----- DATASET

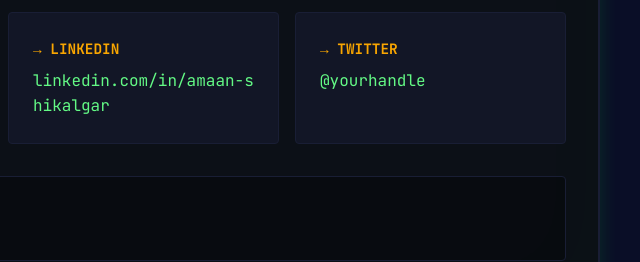
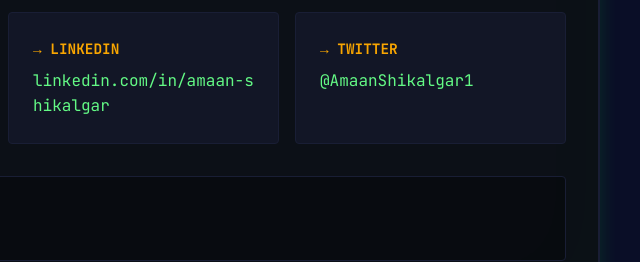
Before and after one commit to AmaanShikalgar/MATRIX-PORTFOLIO, a plain HTML site: page index.html in a window 1280 px wide. Shown: the part 2237-2499 px from the top of the page, 640-1280 px from the left. Drawn offline with Linux system fonts and the light colour scheme.

Commit message:
updated info

```diff
--- a/index.html
+++ b/index.html
@@ -673,7 +673,7 @@
                     </div>
                     <div class="contact-method">
                         <h3>→ TWITTER</h3>
-                        <a href="https://twitter.com/yourhandle" target="_blank">@yourhandle</a>
+                        <a href="https://twitter.com/AmaanShikalgar1" target="_blank">@AmaanShikalgar1</a>
                     </div>
                 </div>
 
```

----------

◆ WHAT IS BEING ASKED: The response consists of the lines above that contain "html".

◆ SOLUTION:
Before and after one commit to AmaanShikalgar/MATRIX-PORTFOLIO, a plain HTML site: page index.html in a window 1280 px wide. Shown: the part 2237-2499 px from the top of the page, 640-1280 px from the left. Drawn offline with Linux system fonts and the light colour scheme.
--- a/index.html
+++ b/index.html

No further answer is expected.